### Exercise brief
In the data below, find each line containing the string "position" and return it.
-*-
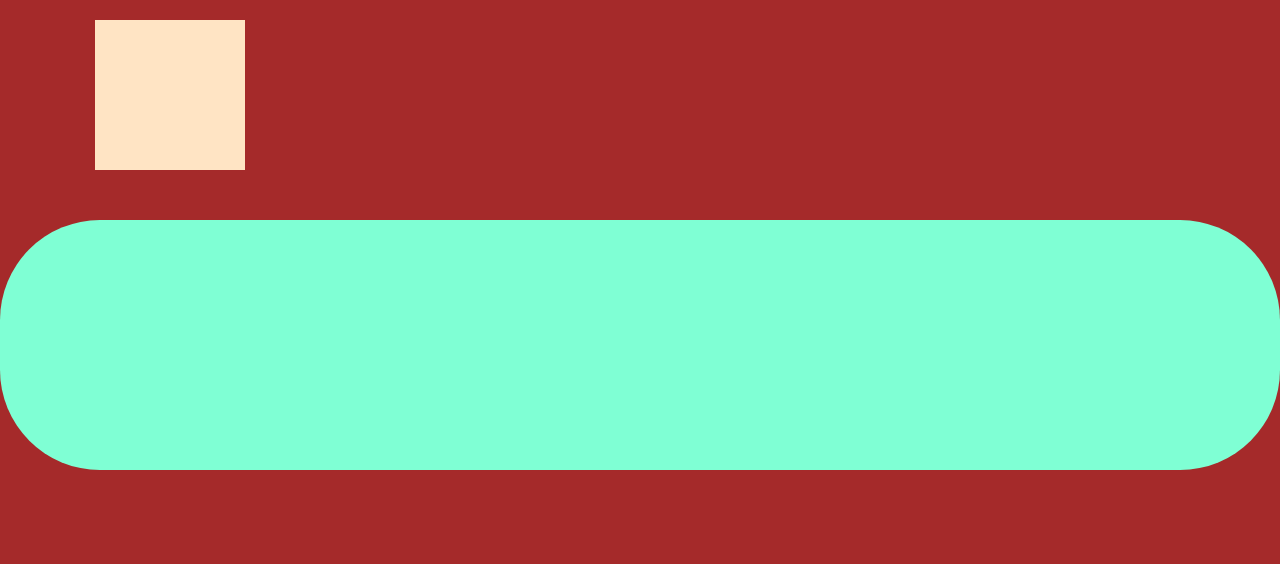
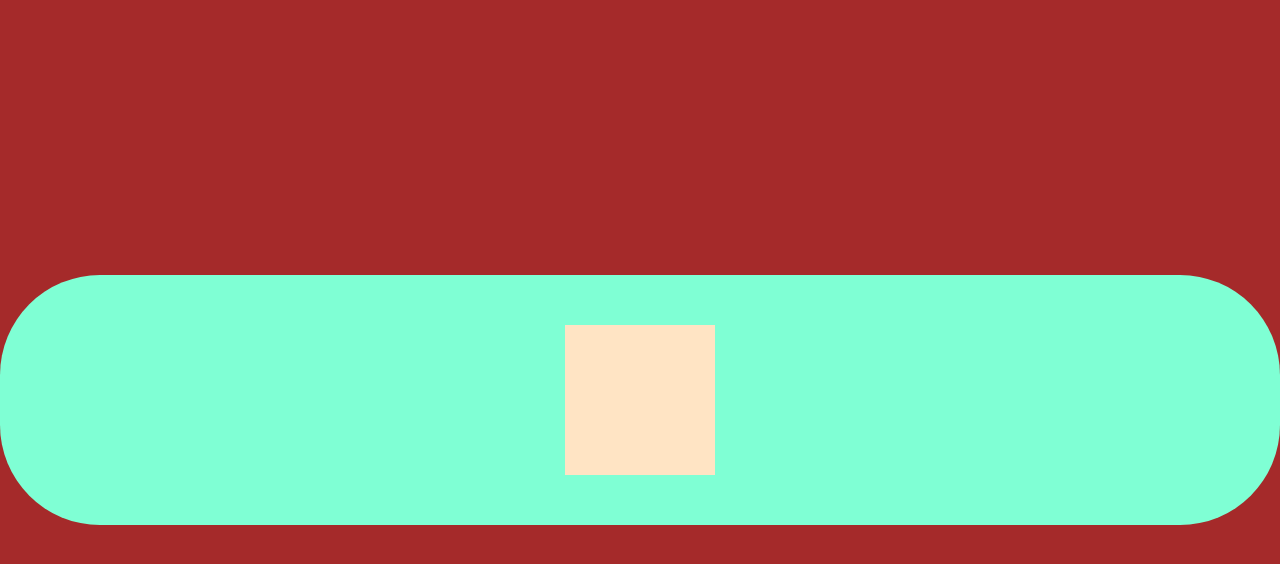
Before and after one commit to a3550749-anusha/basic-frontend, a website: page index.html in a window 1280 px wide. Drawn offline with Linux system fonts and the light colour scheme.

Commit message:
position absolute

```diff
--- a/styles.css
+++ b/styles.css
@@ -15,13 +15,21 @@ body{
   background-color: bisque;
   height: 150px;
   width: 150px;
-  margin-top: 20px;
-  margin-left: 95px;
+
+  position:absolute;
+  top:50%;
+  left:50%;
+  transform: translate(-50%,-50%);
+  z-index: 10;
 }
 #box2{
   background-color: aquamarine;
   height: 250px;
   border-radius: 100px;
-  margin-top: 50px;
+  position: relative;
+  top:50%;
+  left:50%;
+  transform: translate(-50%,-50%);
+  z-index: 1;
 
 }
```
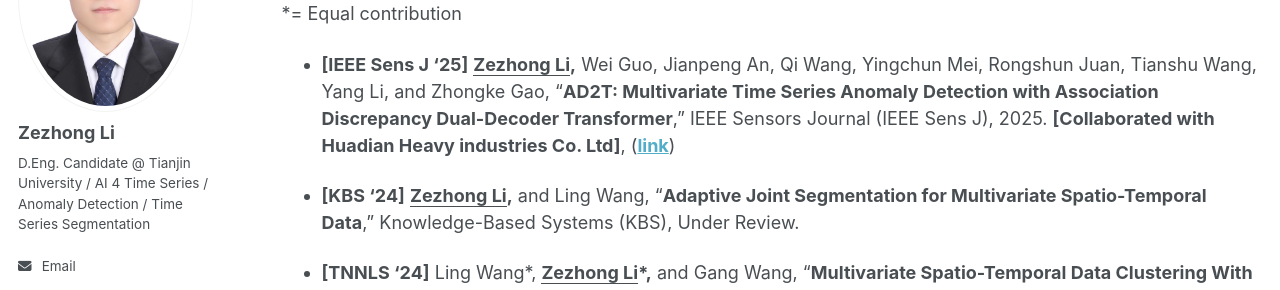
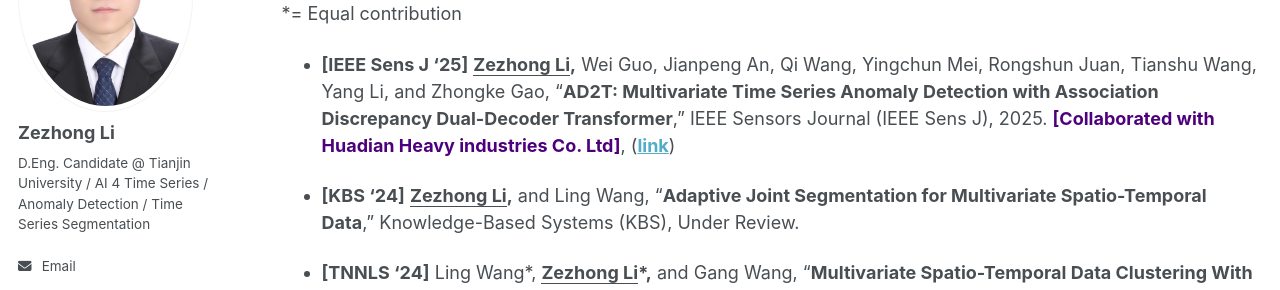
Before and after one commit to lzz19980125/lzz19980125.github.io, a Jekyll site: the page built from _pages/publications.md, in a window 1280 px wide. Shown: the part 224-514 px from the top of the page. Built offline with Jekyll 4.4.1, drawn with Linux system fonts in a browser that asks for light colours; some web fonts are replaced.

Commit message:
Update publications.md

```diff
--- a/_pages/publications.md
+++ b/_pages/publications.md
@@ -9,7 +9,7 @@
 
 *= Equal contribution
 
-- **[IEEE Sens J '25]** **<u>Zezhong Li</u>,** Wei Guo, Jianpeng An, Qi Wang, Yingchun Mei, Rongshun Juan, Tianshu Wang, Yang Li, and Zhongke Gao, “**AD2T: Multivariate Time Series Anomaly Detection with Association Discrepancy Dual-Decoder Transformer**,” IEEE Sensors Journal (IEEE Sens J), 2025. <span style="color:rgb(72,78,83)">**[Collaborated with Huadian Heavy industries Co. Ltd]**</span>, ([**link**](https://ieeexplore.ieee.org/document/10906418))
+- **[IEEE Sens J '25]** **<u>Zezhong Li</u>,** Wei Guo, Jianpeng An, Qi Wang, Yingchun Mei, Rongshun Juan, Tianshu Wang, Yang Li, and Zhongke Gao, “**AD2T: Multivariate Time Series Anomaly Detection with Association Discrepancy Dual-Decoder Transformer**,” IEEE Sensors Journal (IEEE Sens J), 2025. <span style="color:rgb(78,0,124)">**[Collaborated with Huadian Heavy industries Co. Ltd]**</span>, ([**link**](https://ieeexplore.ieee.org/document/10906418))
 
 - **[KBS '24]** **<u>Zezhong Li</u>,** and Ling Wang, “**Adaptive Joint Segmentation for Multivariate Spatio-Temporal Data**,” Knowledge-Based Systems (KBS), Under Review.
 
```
-*-
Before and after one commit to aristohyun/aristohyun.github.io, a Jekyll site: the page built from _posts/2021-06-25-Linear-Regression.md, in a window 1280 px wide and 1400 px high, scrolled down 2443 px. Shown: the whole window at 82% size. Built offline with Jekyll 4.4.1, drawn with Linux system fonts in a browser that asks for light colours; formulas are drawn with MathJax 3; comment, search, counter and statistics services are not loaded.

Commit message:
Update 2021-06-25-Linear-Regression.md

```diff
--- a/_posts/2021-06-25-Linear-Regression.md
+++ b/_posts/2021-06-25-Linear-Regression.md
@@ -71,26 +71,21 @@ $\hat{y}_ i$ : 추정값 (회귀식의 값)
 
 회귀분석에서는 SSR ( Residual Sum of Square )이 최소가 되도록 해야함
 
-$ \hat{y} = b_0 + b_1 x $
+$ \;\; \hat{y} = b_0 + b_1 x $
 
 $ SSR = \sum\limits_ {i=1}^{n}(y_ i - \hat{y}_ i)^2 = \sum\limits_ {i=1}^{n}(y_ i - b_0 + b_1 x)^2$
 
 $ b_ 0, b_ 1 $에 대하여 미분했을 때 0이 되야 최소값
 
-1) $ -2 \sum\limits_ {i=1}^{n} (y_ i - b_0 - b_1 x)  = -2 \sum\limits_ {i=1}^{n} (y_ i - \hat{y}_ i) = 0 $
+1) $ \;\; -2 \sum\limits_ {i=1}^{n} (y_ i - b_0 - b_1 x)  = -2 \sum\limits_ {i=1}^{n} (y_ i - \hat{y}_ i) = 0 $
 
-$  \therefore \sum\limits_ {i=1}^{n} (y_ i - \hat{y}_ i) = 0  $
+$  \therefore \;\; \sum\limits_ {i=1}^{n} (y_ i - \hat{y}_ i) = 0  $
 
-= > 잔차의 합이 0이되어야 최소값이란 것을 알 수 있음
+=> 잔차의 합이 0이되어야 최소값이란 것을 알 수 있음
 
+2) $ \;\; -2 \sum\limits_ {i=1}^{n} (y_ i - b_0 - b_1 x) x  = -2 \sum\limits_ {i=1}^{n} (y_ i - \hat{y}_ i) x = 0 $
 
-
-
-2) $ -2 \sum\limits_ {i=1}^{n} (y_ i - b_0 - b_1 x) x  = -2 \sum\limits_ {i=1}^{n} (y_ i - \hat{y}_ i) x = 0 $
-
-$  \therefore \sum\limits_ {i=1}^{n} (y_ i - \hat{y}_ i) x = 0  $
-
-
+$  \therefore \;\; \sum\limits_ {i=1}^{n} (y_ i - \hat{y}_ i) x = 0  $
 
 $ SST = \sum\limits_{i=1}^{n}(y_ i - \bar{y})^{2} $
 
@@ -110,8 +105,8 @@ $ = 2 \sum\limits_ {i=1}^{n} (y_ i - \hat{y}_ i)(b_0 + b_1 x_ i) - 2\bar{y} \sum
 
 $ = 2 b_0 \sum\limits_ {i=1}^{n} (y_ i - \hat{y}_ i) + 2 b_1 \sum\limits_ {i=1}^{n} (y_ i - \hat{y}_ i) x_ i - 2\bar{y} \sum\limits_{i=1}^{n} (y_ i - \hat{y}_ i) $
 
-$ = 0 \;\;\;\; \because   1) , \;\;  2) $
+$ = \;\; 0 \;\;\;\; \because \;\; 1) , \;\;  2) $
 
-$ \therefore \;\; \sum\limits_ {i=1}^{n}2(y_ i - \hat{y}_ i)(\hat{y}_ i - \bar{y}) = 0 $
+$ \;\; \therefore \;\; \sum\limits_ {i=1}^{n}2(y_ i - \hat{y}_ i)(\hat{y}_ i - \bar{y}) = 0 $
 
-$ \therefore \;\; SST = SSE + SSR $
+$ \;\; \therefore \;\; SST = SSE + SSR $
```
-*-
### Expected answer
position absolute
+  position:absolute;
+  position: relative;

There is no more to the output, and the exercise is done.